:: Assigned task ::
Retype the material, please. Every line must match.

:: Dataset excerpts ::
* * *
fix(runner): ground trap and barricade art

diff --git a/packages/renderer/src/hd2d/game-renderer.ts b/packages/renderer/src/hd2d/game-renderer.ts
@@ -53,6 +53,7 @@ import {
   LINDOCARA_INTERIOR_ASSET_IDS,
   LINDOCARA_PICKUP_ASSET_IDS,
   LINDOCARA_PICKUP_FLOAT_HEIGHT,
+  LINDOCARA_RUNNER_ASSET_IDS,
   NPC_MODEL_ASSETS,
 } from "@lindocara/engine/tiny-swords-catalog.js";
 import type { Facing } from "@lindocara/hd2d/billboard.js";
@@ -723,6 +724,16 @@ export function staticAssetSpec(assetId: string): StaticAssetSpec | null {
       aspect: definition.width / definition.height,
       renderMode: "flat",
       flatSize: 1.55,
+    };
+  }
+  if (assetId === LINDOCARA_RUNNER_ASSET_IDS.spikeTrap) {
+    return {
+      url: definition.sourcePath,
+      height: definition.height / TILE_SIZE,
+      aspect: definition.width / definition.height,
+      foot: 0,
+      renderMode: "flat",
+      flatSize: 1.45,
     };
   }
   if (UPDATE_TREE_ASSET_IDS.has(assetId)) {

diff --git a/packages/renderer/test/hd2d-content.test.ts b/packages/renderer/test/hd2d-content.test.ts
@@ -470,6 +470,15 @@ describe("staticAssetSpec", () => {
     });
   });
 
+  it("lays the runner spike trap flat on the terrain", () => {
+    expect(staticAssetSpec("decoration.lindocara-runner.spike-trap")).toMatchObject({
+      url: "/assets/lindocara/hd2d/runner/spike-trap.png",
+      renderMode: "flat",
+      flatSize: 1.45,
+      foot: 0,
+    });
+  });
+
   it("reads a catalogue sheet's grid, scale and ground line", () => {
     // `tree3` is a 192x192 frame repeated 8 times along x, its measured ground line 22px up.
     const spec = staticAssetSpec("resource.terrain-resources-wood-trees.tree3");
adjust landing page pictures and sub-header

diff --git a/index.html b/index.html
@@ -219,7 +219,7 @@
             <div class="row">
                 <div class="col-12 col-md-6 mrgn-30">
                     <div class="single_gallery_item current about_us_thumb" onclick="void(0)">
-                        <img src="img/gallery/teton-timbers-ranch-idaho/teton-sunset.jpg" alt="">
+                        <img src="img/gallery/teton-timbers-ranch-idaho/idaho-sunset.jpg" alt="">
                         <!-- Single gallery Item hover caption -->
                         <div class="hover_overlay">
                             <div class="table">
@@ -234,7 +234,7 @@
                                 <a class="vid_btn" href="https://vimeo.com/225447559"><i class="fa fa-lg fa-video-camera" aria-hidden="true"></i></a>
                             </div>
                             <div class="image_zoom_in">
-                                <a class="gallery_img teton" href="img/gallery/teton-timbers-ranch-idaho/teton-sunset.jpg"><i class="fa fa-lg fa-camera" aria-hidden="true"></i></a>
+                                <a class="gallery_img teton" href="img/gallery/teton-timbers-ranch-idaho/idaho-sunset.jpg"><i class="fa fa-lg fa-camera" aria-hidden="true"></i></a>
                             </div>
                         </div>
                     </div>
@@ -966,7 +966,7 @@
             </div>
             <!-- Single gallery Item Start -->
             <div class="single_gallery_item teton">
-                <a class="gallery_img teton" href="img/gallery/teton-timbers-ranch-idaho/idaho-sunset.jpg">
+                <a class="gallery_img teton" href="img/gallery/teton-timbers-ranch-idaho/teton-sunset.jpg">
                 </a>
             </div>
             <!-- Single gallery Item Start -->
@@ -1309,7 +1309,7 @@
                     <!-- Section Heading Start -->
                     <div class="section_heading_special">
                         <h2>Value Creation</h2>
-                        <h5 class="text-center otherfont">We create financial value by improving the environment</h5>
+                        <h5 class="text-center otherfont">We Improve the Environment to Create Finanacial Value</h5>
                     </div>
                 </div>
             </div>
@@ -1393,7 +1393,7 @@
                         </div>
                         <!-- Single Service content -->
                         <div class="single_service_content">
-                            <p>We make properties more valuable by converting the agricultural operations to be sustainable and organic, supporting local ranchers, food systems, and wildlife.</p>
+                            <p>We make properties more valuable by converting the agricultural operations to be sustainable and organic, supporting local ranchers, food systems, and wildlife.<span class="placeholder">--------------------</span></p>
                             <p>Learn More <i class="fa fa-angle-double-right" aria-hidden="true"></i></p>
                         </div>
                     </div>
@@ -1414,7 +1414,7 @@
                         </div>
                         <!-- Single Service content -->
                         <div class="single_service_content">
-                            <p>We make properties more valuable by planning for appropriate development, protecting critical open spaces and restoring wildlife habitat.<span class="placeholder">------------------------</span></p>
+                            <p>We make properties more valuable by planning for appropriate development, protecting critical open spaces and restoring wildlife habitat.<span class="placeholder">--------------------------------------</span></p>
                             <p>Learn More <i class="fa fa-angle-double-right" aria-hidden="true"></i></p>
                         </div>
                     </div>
* * *
:: Response to this task ::
fix(runner): ground trap and barricade art

diff --git a/packages/renderer/src/hd2d/game-renderer.ts b/packages/renderer/src/hd2d/game-renderer.ts
@@ -53,6 +53,7 @@ import {
   LINDOCARA_INTERIOR_ASSET_IDS,
   LINDOCARA_PICKUP_ASSET_IDS,
   LINDOCARA_PICKUP_FLOAT_HEIGHT,
+  LINDOCARA_RUNNER_ASSET_IDS,
   NPC_MODEL_ASSETS,
 } from "@lindocara/engine/tiny-swords-catalog.js";
 import type { Facing } from "@lindocara/hd2d/billboard.js";
@@ -723,6 +724,16 @@ export function staticAssetSpec(assetId: string): StaticAssetSpec | null {
       aspect: definition.width / definition.height,
       renderMode: "flat",
       flatSize: 1.55,
+    };
+  }
+  if (assetId === LINDOCARA_RUNNER_ASSET_IDS.spikeTrap) {
+    return {
+      url: definition.sourcePath,
+      height: definition.height / TILE_SIZE,
+      aspect: definition.width / definition.height,
+      foot: 0,
+      renderMode: "flat",
+      flatSize: 1.45,
     };
   }
   if (UPDATE_TREE_ASSET_IDS.has(assetId)) {

diff --git a/packages/renderer/test/hd2d-content.test.ts b/packages/renderer/test/hd2d-content.test.ts
@@ -470,6 +470,15 @@ describe("staticAssetSpec", () => {
     });
   });
 
+  it("lays the runner spike trap flat on the terrain", () => {
+    expect(staticAssetSpec("decoration.lindocara-runner.spike-trap")).toMatchObject({
+      url: "/assets/lindocara/hd2d/runner/spike-trap.png",
+      renderMode: "flat",
+      flatSize: 1.45,
+      foot: 0,
+    });
+  });
+
   it("reads a catalogue sheet's grid, scale and ground line", () => {
     // `tree3` is a 192x192 frame repeated 8 times along x, its measured ground line 22px up.
     const spec = staticAssetSpec("resource.terrain-resources-wood-trees.tree3");
adjust landing page pictures and sub-header

diff --git a/index.html b/index.html
@@ -219,7 +219,7 @@
             <div class="row">
                 <div class="col-12 col-md-6 mrgn-30">
                     <div class="single_gallery_item current about_us_thumb" onclick="void(0)">
-                        <img src="img/gallery/teton-timbers-ranch-idaho/teton-sunset.jpg" alt="">
+                        <img src="img/gallery/teton-timbers-ranch-idaho/idaho-sunset.jpg" alt="">
                         <!-- Single gallery Item hover caption -->
                         <div class="hover_overlay">
                             <div class="table">
@@ -234,7 +234,7 @@
                                 <a class="vid_btn" href="https://vimeo.com/225447559"><i class="fa fa-lg fa-video-camera" aria-hidden="true"></i></a>
                             </div>
                             <div class="image_zoom_in">
-                                <a class="gallery_img teton" href="img/gallery/teton-timbers-ranch-idaho/teton-sunset.jpg"><i class="fa fa-lg fa-camera" aria-hidden="true"></i></a>
+                                <a class="gallery_img teton" href="img/gallery/teton-timbers-ranch-idaho/idaho-sunset.jpg"><i class="fa fa-lg fa-camera" aria-hidden="true"></i></a>
                             </div>
                         </div>
                     </div>
@@ -966,7 +966,7 @@
             </div>
             <!-- Single gallery Item Start -->
             <div class="single_gallery_item teton">
-                <a class="gallery_img teton" href="img/gallery/teton-timbers-ranch-idaho/idaho-sunset.jpg">
+                <a class="gallery_img teton" href="img/gallery/teton-timbers-ranch-idaho/teton-sunset.jpg">
                 </a>
             </div>
             <!-- Single gallery Item Start -->
@@ -1309,7 +1309,7 @@
                     <!-- Section Heading Start -->
                     <div class="section_heading_special">
                         <h2>Value Creation</h2>
-                        <h5 class="text-center otherfont">We create financial value by improving the environment</h5>
+                        <h5 class="text-center otherfont">We Improve the Environment to Create Finanacial Value</h5>
                     </div>
                 </div>
             </div>
@@ -1393,7 +1393,7 @@
                         </div>
                         <!-- Single Service content -->
                         <div class="single_service_content">
-                            <p>We make properties more valuable by converting the agricultural operations to be sustainable and organic, supporting local ranchers, food systems, and wildlife.</p>
+                            <p>We make properties more valuable by converting the agricultural operations to be sustainable and organic, supporting local ranchers, food systems, and wildlife.<span class="placeholder">--------------------</span></p>
                             <p>Learn More <i class="fa fa-angle-double-right" aria-hidden="true"></i></p>
                         </div>
                     </div>
@@ -1414,7 +1414,7 @@
                         </div>
                         <!-- Single Service content -->
                         <div class="single_service_content">
-                            <p>We make properties more valuable by planning for appropriate development, protecting critical open spaces and restoring wildlife habitat.<span class="placeholder">------------------------</span></p>
+                            <p>We make properties more valuable by planning for appropriate development, protecting critical open spaces and restoring wildlife habitat.<span class="placeholder">--------------------------------------</span></p>
                             <p>Learn More <i class="fa fa-angle-double-right" aria-hidden="true"></i></p>
                         </div>
                     </div>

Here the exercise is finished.